▸ TASK GOAL
Without altering a word, return the records below, but exclude the pictures.

▸ RECORDS SUPPLIED
———

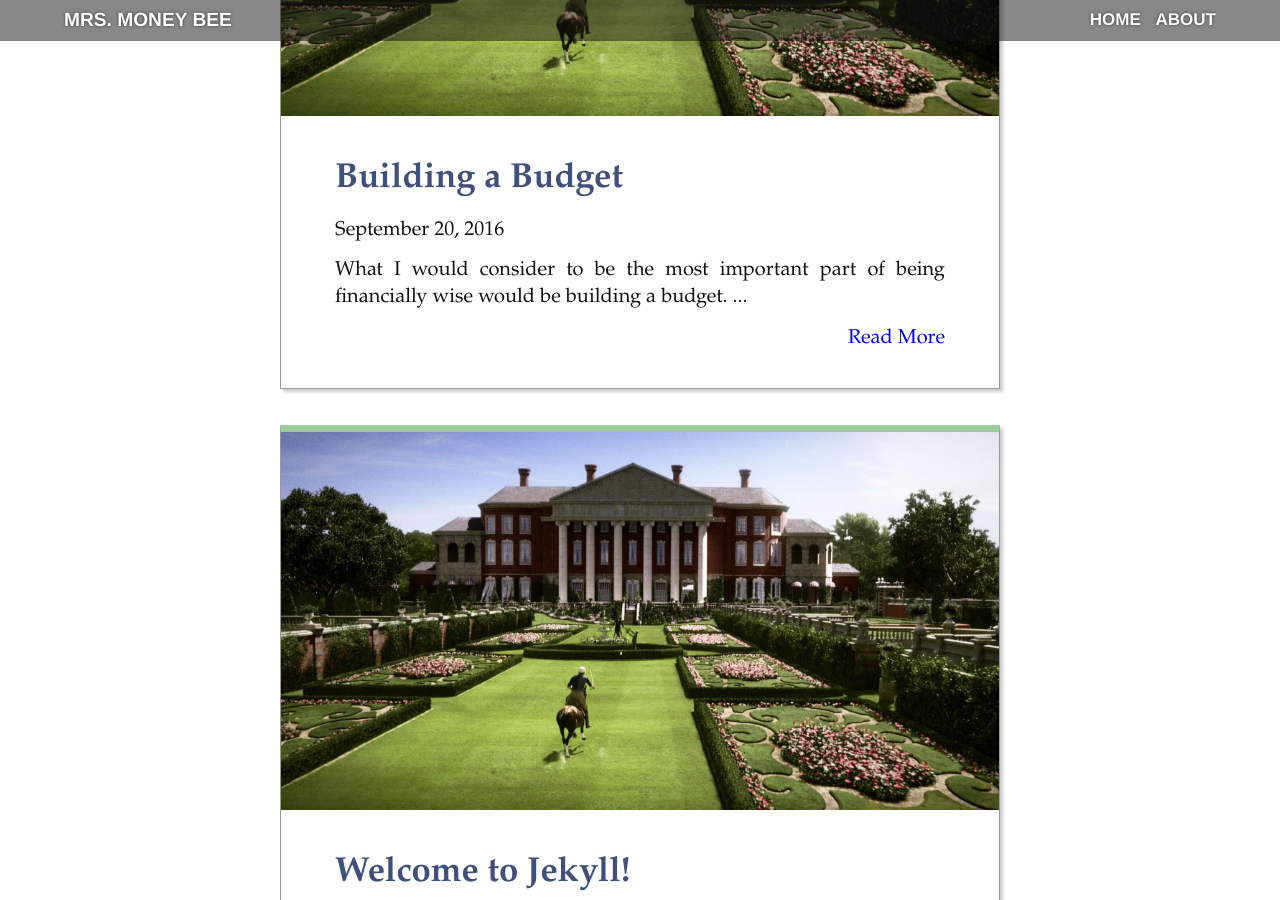
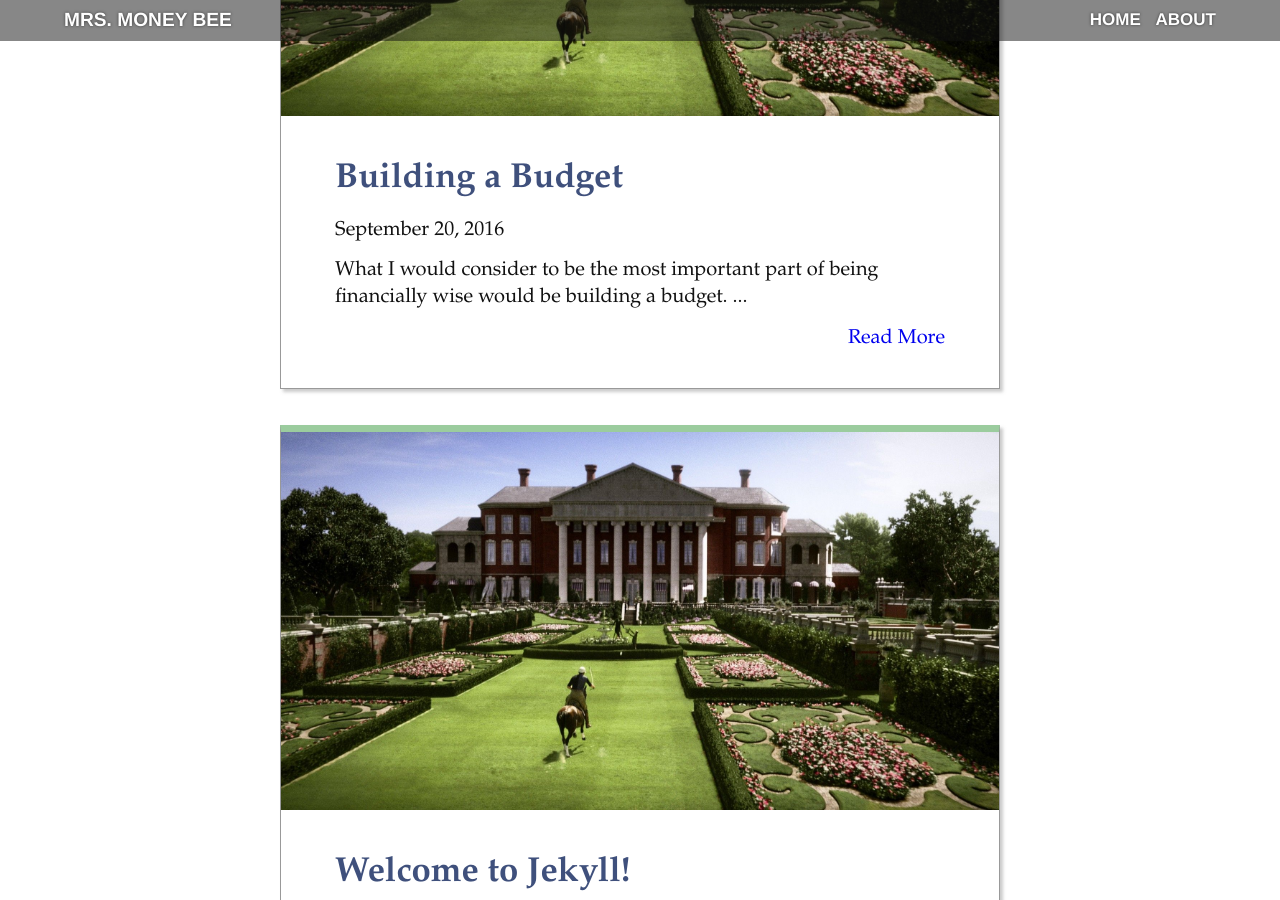
Before and after one commit to mrsmoneybee/mrsmoneybee.github.io, a Jekyll site: the page built from index.md, in a window 1280 px wide and 900 px high, scrolled down 769 px. Built offline with Jekyll 4.4.1, drawn with Linux system fonts in a browser that asks for light colours; nearby versions of some CDN libraries.

Commit message:
Update _type.scss

```diff
--- a/_sass/_type.scss
+++ b/_sass/_type.scss
@@ -51,7 +51,7 @@ option, legend, fieldset, h1, h2, h3, h4, h5, h6 {
   *+*{ margin-top: .6em; }
 }
 
-%p { /**/ text-align: justify; }
+%p { /**/ }
 
 %h1, %h2, %h3, %h4, %h5, %h6 { font-weight: bold; }
 %h1 { font-size: 2.25em; }
```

———

▸ FINISHED EXERCISE
Before and after one commit to mrsmoneybee/mrsmoneybee.github.io, a Jekyll site: the page built from index.md, in a window 1280 px wide and 900 px high, scrolled down 769 px. Built offline with Jekyll 4.4.1, drawn with Linux system fonts in a browser that asks for light colours; nearby versions of some CDN libraries.

Commit message:
Update _type.scss

```diff
--- a/_sass/_type.scss
+++ b/_sass/_type.scss
@@ -51,7 +51,7 @@ option, legend, fieldset, h1, h2, h3, h4, h5, h6 {
   *+*{ margin-top: .6em; }
 }
 
-%p { /**/ text-align: justify; }
+%p { /**/ }
 
 %h1, %h2, %h3, %h4, %h5, %h6 { font-weight: bold; }
 %h1 { font-size: 2.25em; }
```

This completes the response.